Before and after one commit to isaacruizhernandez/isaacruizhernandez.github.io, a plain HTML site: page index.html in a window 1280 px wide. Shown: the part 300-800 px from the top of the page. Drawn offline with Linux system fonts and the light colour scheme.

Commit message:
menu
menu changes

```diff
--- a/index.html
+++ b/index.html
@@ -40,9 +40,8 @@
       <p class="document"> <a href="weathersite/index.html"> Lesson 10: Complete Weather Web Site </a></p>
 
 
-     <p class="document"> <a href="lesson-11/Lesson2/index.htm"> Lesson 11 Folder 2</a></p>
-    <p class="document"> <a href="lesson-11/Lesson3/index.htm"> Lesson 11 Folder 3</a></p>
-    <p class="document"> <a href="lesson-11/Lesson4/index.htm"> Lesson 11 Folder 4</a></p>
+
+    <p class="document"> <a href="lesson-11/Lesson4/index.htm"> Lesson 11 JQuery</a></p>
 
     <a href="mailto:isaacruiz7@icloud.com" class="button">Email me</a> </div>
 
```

* * *

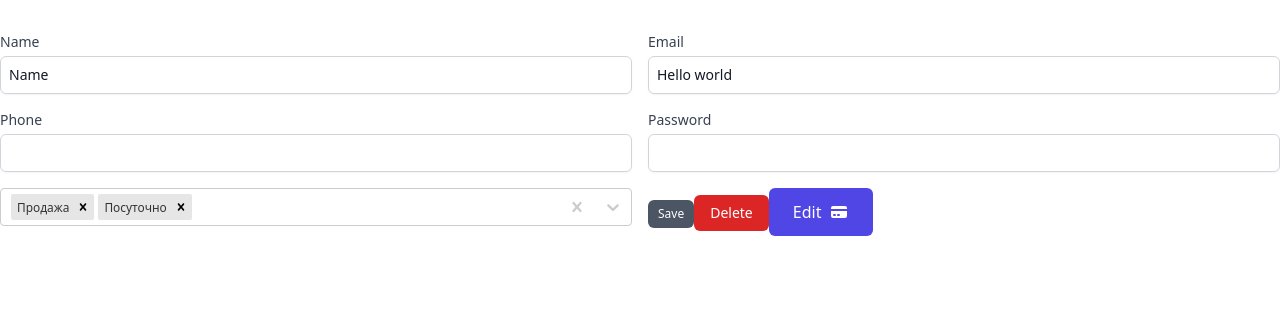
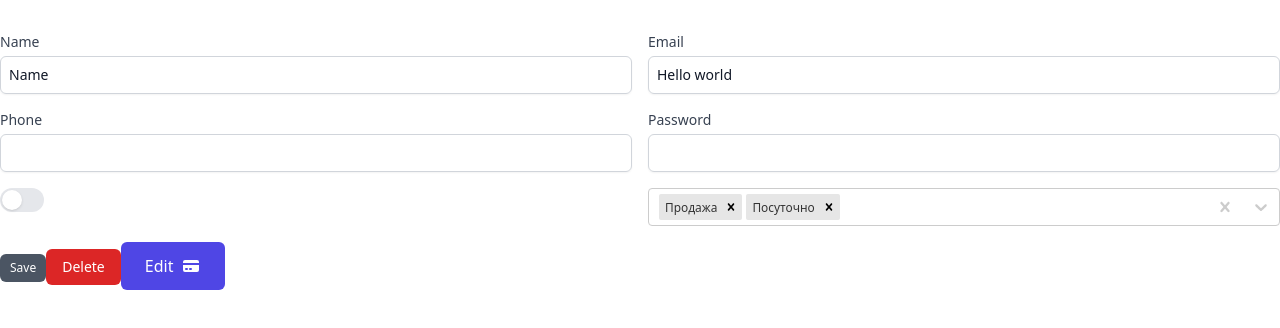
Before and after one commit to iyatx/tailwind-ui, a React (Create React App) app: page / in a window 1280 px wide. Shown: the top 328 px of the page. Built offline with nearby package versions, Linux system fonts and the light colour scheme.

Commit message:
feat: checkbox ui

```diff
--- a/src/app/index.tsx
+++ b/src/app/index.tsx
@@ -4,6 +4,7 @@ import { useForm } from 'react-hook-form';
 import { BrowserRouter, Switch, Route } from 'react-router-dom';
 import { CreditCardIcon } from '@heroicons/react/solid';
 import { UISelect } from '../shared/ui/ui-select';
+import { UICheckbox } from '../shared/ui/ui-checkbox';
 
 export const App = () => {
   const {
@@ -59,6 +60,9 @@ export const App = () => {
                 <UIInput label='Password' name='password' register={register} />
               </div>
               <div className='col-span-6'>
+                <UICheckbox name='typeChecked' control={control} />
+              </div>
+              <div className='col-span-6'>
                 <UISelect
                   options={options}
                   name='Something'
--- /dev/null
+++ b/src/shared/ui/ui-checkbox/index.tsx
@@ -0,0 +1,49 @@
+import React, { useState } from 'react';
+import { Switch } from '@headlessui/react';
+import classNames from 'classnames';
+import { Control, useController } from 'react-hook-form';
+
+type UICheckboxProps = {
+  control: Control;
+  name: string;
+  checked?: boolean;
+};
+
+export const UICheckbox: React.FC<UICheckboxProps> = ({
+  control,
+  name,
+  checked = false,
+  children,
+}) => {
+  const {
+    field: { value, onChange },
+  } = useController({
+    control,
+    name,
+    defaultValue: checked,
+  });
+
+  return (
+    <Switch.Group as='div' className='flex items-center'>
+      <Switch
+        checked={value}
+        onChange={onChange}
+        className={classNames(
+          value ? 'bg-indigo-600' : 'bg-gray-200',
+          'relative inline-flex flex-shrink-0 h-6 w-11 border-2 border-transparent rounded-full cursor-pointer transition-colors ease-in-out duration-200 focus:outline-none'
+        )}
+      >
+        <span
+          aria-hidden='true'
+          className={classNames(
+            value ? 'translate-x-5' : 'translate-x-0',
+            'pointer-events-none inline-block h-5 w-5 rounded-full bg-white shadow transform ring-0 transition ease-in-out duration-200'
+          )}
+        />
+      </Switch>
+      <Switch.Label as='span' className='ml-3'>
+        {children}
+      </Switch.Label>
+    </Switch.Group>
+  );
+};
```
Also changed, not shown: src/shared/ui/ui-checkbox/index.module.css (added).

--

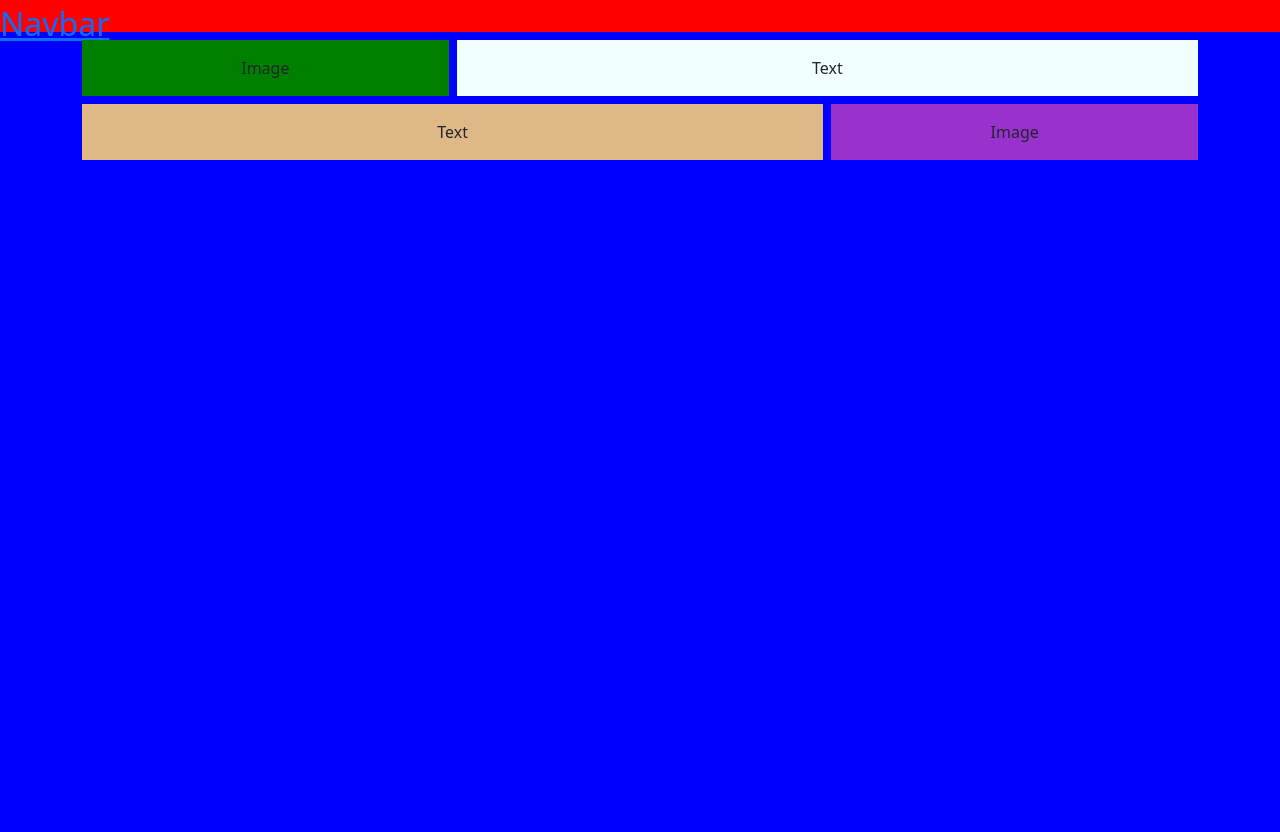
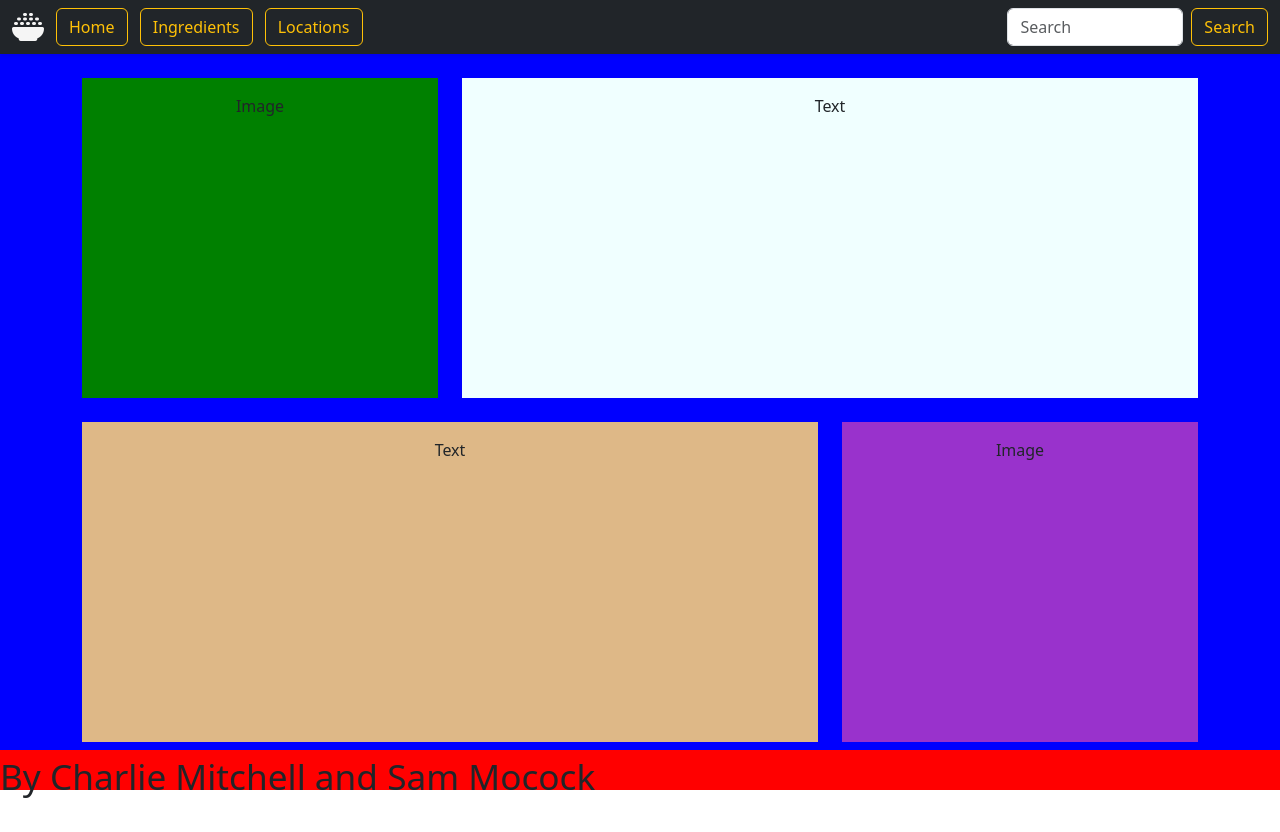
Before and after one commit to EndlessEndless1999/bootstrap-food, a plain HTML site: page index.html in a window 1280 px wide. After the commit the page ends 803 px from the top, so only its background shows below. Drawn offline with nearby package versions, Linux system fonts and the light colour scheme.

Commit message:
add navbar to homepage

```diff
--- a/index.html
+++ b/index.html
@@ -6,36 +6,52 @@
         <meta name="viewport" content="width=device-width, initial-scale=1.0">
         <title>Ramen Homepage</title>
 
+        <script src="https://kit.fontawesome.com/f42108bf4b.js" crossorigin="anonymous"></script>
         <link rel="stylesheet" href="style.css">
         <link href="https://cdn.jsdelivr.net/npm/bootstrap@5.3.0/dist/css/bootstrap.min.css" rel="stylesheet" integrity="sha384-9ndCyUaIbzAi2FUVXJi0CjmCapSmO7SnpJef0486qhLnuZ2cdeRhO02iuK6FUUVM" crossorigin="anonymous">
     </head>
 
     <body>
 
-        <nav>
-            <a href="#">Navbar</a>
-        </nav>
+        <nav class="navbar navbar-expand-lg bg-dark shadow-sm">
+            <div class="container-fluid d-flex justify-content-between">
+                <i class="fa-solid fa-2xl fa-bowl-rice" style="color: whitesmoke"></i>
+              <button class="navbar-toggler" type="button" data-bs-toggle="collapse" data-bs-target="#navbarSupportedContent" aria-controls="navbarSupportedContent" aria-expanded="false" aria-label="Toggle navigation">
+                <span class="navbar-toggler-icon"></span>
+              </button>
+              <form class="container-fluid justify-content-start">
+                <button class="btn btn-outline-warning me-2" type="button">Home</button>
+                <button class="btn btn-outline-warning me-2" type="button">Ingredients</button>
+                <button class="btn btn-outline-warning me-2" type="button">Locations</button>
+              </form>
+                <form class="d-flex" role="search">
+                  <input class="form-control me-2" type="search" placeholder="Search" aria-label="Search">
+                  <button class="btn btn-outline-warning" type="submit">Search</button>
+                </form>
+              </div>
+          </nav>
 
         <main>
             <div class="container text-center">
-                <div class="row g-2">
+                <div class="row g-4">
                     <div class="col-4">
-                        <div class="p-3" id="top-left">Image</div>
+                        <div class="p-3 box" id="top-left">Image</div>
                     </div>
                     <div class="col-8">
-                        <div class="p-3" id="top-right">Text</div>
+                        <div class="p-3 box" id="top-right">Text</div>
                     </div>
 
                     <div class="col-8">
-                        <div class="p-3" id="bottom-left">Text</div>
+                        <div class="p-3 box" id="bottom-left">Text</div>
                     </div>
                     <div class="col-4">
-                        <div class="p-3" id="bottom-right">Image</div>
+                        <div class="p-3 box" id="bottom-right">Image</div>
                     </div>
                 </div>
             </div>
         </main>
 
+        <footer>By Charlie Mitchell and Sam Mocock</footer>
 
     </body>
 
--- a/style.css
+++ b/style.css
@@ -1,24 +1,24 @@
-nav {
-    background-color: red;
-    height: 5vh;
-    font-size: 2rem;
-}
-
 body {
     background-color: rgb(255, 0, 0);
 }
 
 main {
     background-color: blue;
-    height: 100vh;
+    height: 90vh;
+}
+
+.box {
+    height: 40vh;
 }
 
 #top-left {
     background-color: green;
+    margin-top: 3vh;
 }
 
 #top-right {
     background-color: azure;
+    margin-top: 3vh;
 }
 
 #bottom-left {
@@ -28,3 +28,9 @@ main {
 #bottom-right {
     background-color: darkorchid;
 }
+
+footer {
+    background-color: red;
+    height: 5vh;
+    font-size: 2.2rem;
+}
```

> Your goal: What lines in the entries above hold "const"? Copy every one.

> Output of the task:
 export const App = () => {
   const {
@@ -59,6 +60,9 @@ export const App = () => {
+export const UICheckbox: React.FC<UICheckboxProps> = ({
+  const {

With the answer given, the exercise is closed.